C2_Scientist on Tue Feb 09, 2016 1:39 pm

While I could be wrong, I'm thinking that we shouldn't look at the total faces count, but the total vertex count:

1400 x 1 triangle = 1400 x 3 vertices = 4200 vertices

1000 x 2 triangles = 1000 x 4 vertices = 4000 vertices

640 x 4 triangles = 640 x 6 vertices = 3840 vertices

The numbers don't match

**exactly**, but that's because the tree counts are really only close estimates.

I think they're in the ballpark anyway.

If you create a triangle, that's 3 vertices. Expanding to a rectangle requires only one additional vertex, so your faces count has become 200%, but the vertex count has only become 133%. Each new face costs only one vertex after the initial cost of 3, as long as they're all connected. That's why single triangle trees aren't very efficient use of the limits we have, but it's unavoidable if you absolutely want to maximize the number of separate trees.

On the other hand, the long, fake forest edges I've used are very efficient, in terms of vertex count, and the number of trees present per vertex cost.
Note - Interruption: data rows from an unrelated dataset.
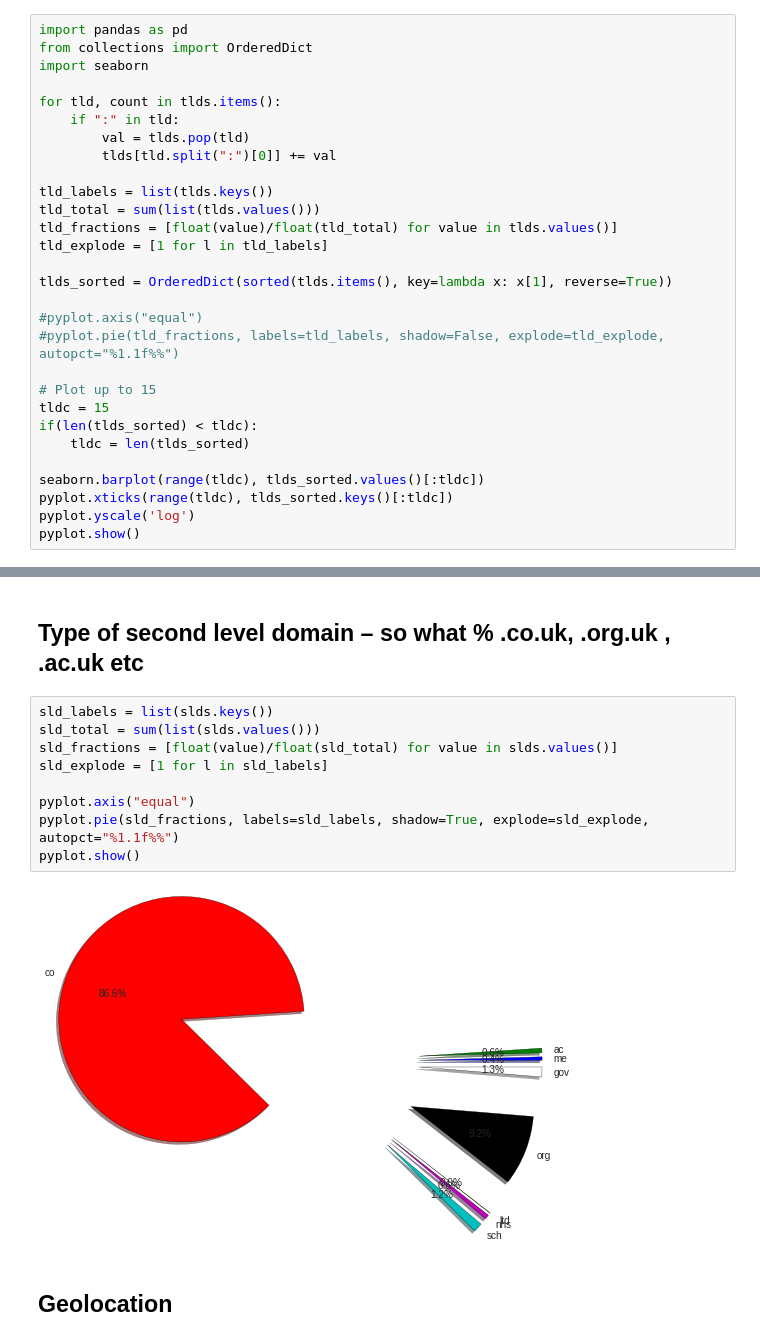
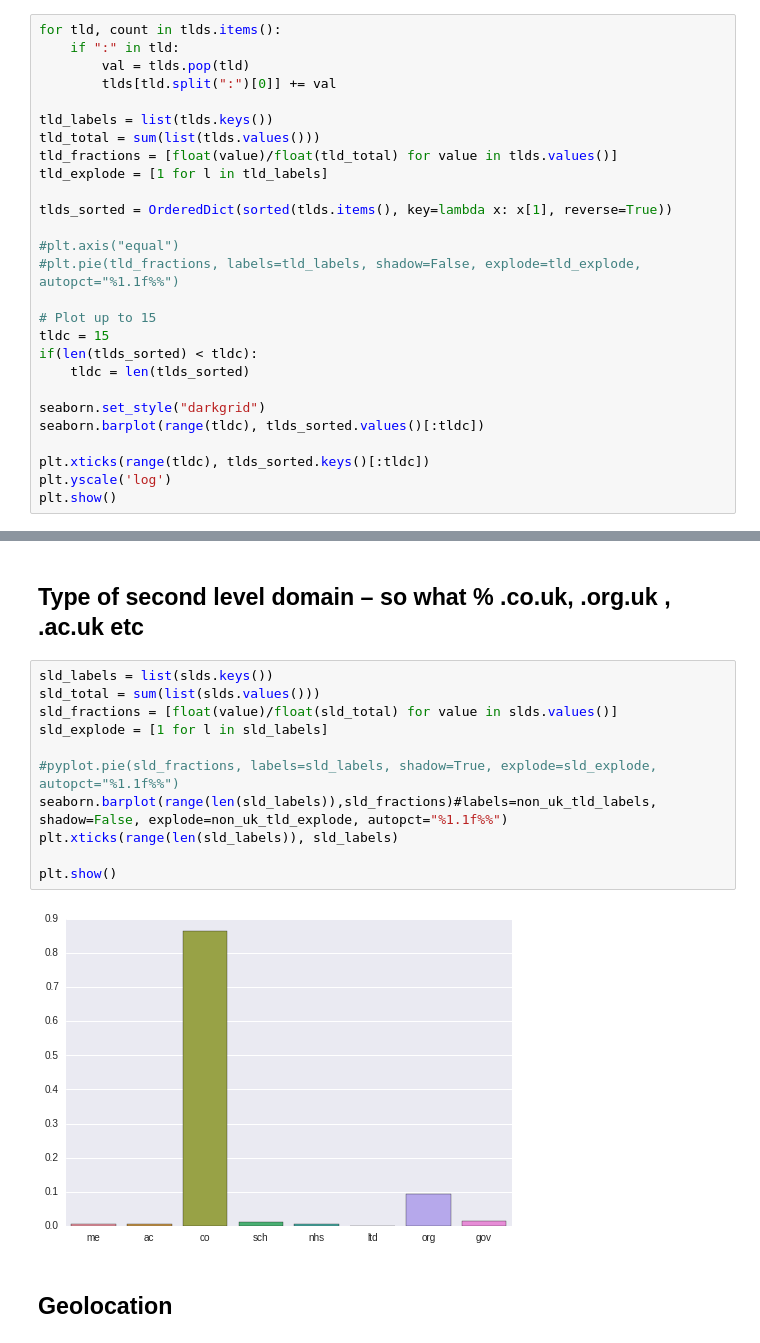
Before and after one commit to ukwa/crawl-analysis, a Jupyter notebook: domain-crawl/2014-domain-crawl-analysis.ipynb, the cells around one changed output, grey strips where cells are left out. Drawn from its saved outputs; the diff is of its cells as text.

Commit message:
Cleaner up the imports and styling.

```diff
--- a/domain-crawl/2014-domain-crawl-analysis.ipynb
+++ b/domain-crawl/2014-domain-crawl-analysis.ipynb
@@ -64,8 +89,4 @@ Loaded.
 # %%
-import pandas as pd
-from collections import OrderedDict
-import seaborn
-
 for tld, count in tlds.items():
     if ":" in tld:
         val = tlds.pop(tld)
@@ -78,18 +99,20 @@ tld_explode = [1 for l in tld_labels]
 
 tlds_sorted = OrderedDict(sorted(tlds.items(), key=lambda x: x[1], reverse=True))
 
-#pyplot.axis("equal")
-#pyplot.pie(tld_fractions, labels=tld_labels, shadow=False, explode=tld_explode, autopct="%1.1f%%")
+#plt.axis("equal")
+#plt.pie(tld_fractions, labels=tld_labels, shadow=False, explode=tld_explode, autopct="%1.1f%%")
 
 # Plot up to 15
 tldc = 15
 if(len(tlds_sorted) < tldc):
     tldc = len(tlds_sorted)
 
+seaborn.set_style("darkgrid")
 seaborn.barplot(range(tldc), tlds_sorted.values()[:tldc])
-pyplot.xticks(range(tldc), tlds_sorted.keys()[:tldc])
-pyplot.yscale('log')
-pyplot.show()
+
+plt.xticks(range(tldc), tlds_sorted.keys()[:tldc])
+plt.yscale('log')
+plt.show()
 # %% [output]
 [figure]
 # %% [markdown]
@@ -117,13 +140,15 @@ log_non_uk_tld_fractions = [math.log(float(value)/float(non_uk_tld_total)) for v
 # %%
 sld_labels = list(slds.keys())
 sld_total = sum(list(slds.values()))
 sld_fractions = [float(value)/float(sld_total) for value in slds.values()]
 sld_explode = [1 for l in sld_labels]
 
-pyplot.axis("equal")
-pyplot.pie(sld_fractions, labels=sld_labels, shadow=True, explode=sld_explode, autopct="%1.1f%%")
-pyplot.show()
+#pyplot.pie(sld_fractions, labels=sld_labels, shadow=True, explode=sld_explode, autopct="%1.1f%%")
+seaborn.barplot(range(len(sld_labels)),sld_fractions)#labels=non_uk_tld_labels, shadow=False, explode=non_uk_tld_explode, autopct="%1.1f%%")
+plt.xticks(range(len(sld_labels)), sld_labels)
+
+plt.show()
 # %% [output]
-[figure, old version]
+[figure, new version]
 # %% [markdown]
 ## Geolocation
```
Also changed, not shown: parts of 9 cells of this notebook.
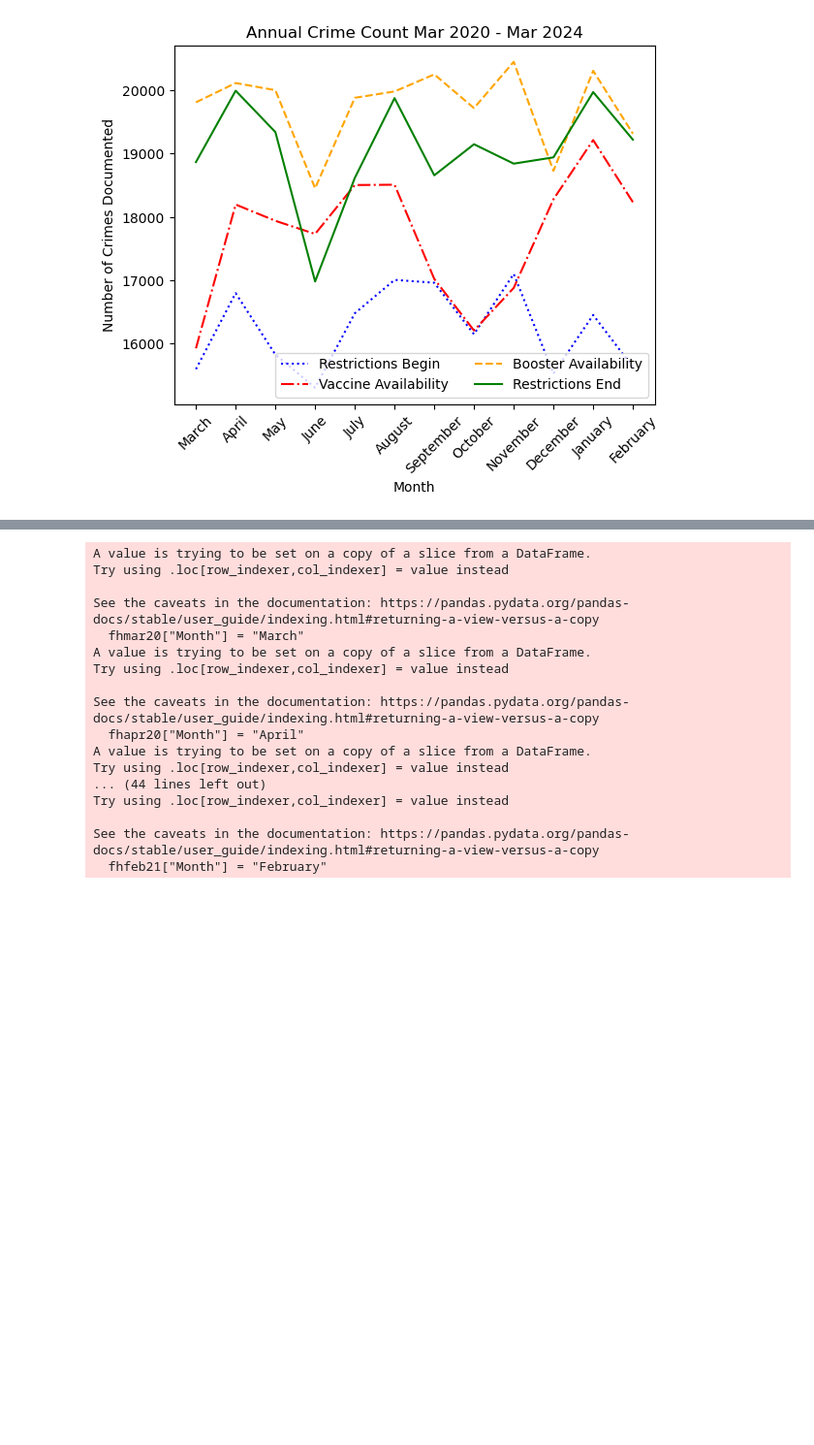
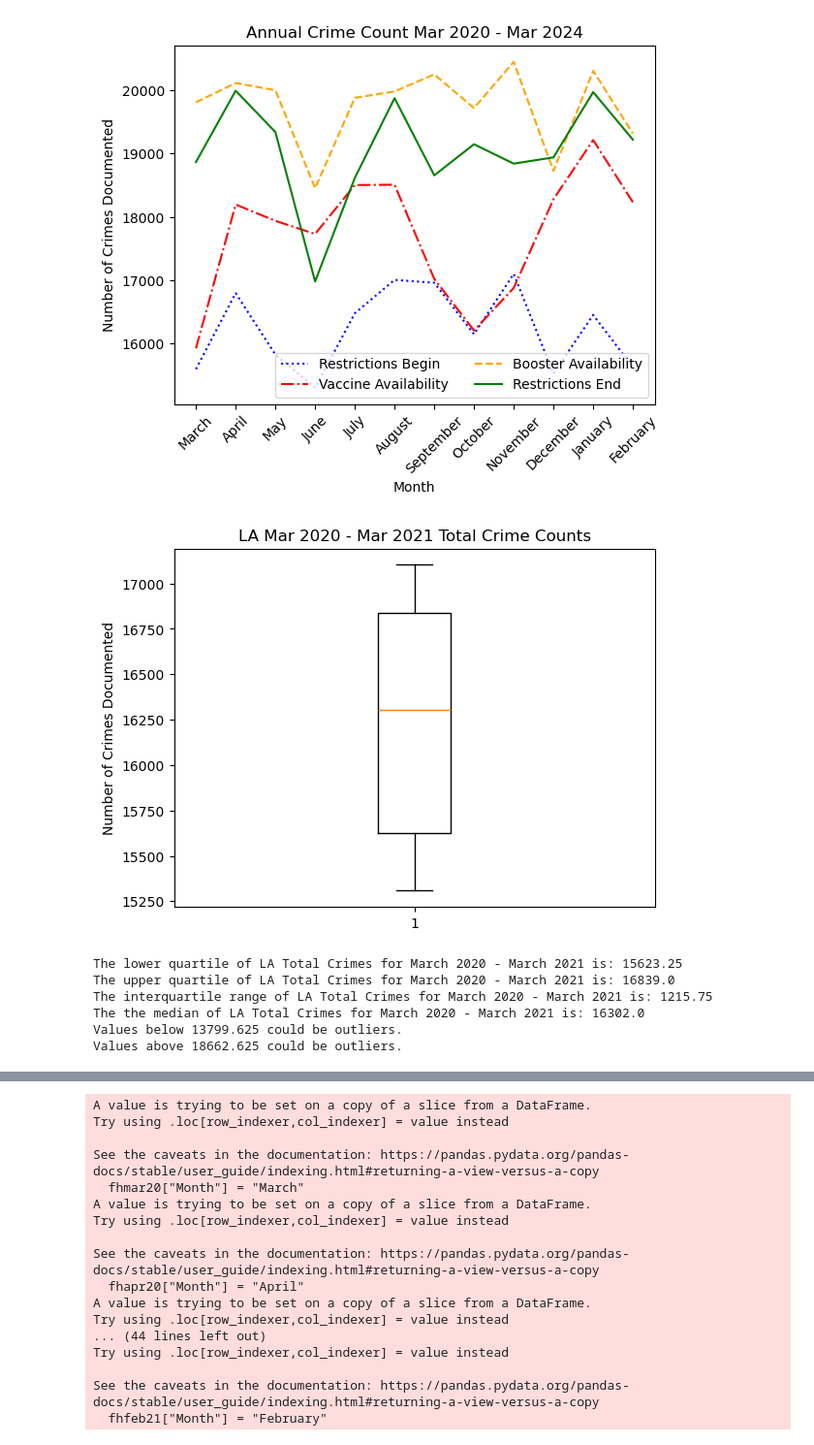
Before and after one commit to wiseorcool/Project-1-Team-4, a Jupyter notebook: 14042024_P1 YS/Project-1-Team-4-Brendan-s-Branch/April 10th Initial Graphs/Working_Refined_ish.ipynb, the cells around one changed output, grey strips where cells are left out. Shown at 97% size. Cells and saved outputs as stored; diff of their text form; code cells hidden in the pictures; blank space fills up the shorter version.

```diff
--- a/14042024_P1 YS/Project-1-Team-4-Brendan-s-Branch/April 10th Initial Graphs/Working_Refined_ish.ipynb
+++ b/14042024_P1 YS/Project-1-Team-4-Brendan-s-Branch/April 10th Initial Graphs/Working_Refined_ish.ipynb
@@ -918,3 +1157,36 @@ plt.show()
 #stackoverflow: https://stackoverflow.com/questions/9622163/save-plot-to-image-file-instead-of-displaying-it
 # %% [output]
 [figure]
+# %%
+box2021_count = sum2020["Total Counts"]
+
+fig1_2021, ax1_2021 = plt.subplots()
+ax1_2021.set_title('LA Mar 2020 - Mar 2021 Total Crime Counts')
+ax1_2021.set_ylabel('Number of Crimes Documented')
+ax1_2021.boxplot(box2021_count, showfliers=True)
+plt.show()
+# %% [output]
+[figure, added]
+# %%
+#2021 Total Quartiles and Outliers
+quartiles2021 = box2021_count.quantile([.25,.5,.75])
+lowerq2021 = quartiles2021[0.25]
+upperq2021 = quartiles2021[0.75]
+iqr2021 = upperq2021-lowerq2021
+
+print(f"The lower quartile of LA Total Crimes for March 2020 - March 2021 is: {lowerq2021}")
+print(f"The upper quartile of LA Total Crimes for March 2020 - March 2021 is: {upperq2021}")
+print(f"The interquartile range of LA Total Crimes for March 2020 - March 2021 is: {iqr2021}")
+print(f"The the median of LA Total Crimes for March 2020 - March 2021 is: {quartiles2021[0.5]} ")
+
+lower_bound = lowerq2021 - (1.5*iqr2021)
+upper_bound = upperq2021 + (1.5*iqr2021)
+print(f"Values below {lower_bound} could be outliers.")
+print(f"Values above {upper_bound} could be outliers.")
+# %% [output]
+The lower quartile of LA Total Crimes for March 2020 - March 2021 is: 15623.25
+The upper quartile of LA Total Crimes for March 2020 - March 2021 is: 16839.0
+The interquartile range of LA Total Crimes for March 2020 - March 2021 is: 1215.75
+The the median of LA Total Crimes for March 2020 - March 2021 is: 16302.0
+Values below 13799.625 could be outliers.
+Values above 18662.625 could be outliers.
```
Also changed, not shown: parts of 21 cells of this notebook, 2 other files.
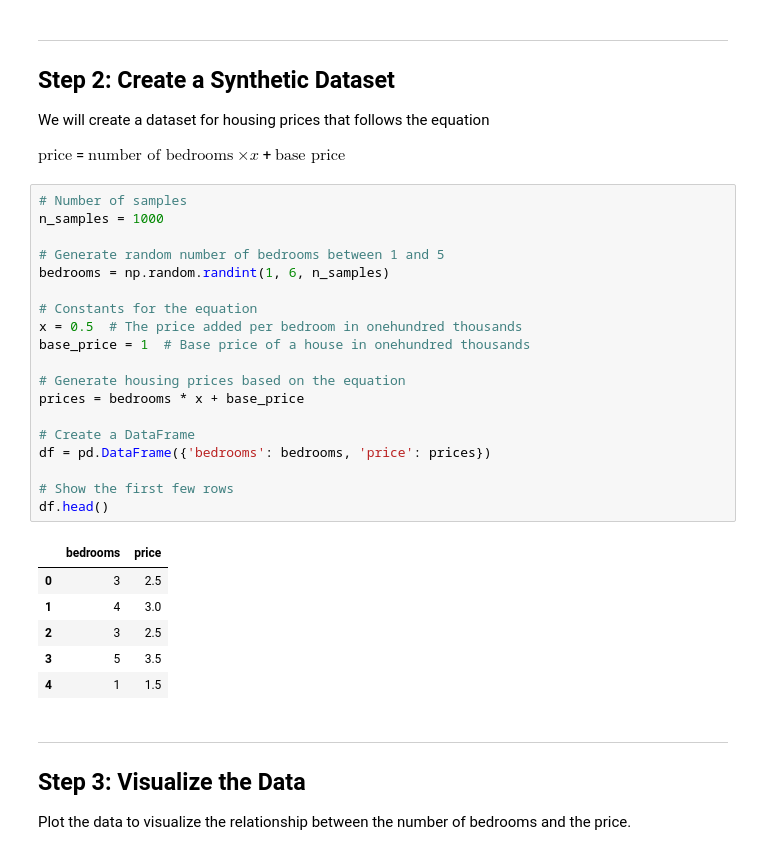
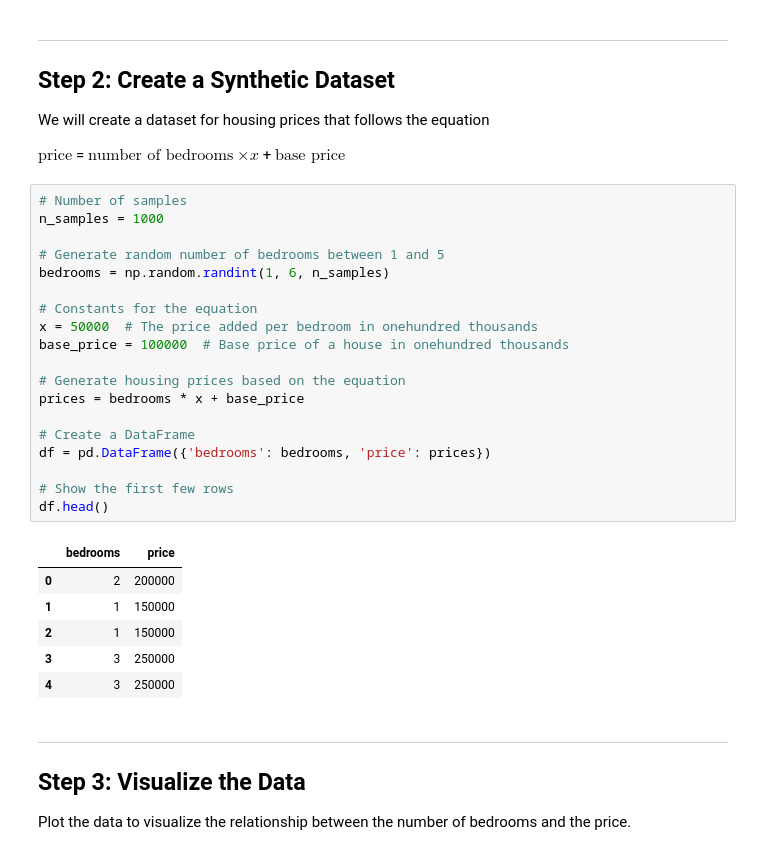
Before and after one commit to Jesuisgmo/ML_opencampus_Kiel, a Jupyter notebook: machine-learning-with-tensorflow/week-01/Week1_Notebook1_Housing_Prices.ipynb, the cells around one changed output. Drawn from its saved outputs; the diff is of its cells as text.

```diff
--- a/machine-learning-with-tensorflow/week-01/Week1_Notebook1_Housing_Prices.ipynb
+++ b/machine-learning-with-tensorflow/week-01/Week1_Notebook1_Housing_Prices.ipynb
@@ -25,29 +28,29 @@ $\text{price}$ = $\text{number of bedrooms}$ $\times  x$ + $\text{base price}$
 # %%
 # Number of samples
 n_samples = 1000
 
 # Generate random number of bedrooms between 1 and 5
 bedrooms = np.random.randint(1, 6, n_samples)
 
 # Constants for the equation
-x = 0.5  # The price added per bedroom in onehundred thousands
-base_price = 1  # Base price of a house in onehundred thousands
+x = 50000  # The price added per bedroom in onehundred thousands
+base_price = 100000  # Base price of a house in onehundred thousands
 
 # Generate housing prices based on the equation
 prices = bedrooms * x + base_price
 
 # Create a DataFrame
 df = pd.DataFrame({'bedrooms': bedrooms, 'price': prices})
 
 # Show the first few rows
 df.head()
 # %% [output]
 |  | bedrooms | price |
-| 0 | 3 | 2.5 |
-| 1 | 4 | 3.0 |
-| 2 | 3 | 2.5 |
-| 3 | 5 | 3.5 |
-| 4 | 1 | 1.5 |
+| 0 | 2 | 200000 |
+| 1 | 1 | 150000 |
+| 2 | 1 | 150000 |
+| 3 | 3 | 250000 |
+| 4 | 3 | 250000 |
 # %% [markdown]
 ---
 
```
Also changed, not shown: parts of 7 cells of this notebook.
Additionally, remember that the vertex count will increase if you break the UV mapping and/or smoothing groups. In fact, I just tested this with the 100 triangle planes I mentioned above; I selected roughly half of the squares, in a checker pattern, and assigned them their own smoothing group. This reduced the number of visible planes in-game to ~ 28 planes, down from 45. The number of faces (before the disappearance takes place) was the same, but the vertex count had increased due to breaking SGs. The outcome was identical if I broke the UV mapping instead.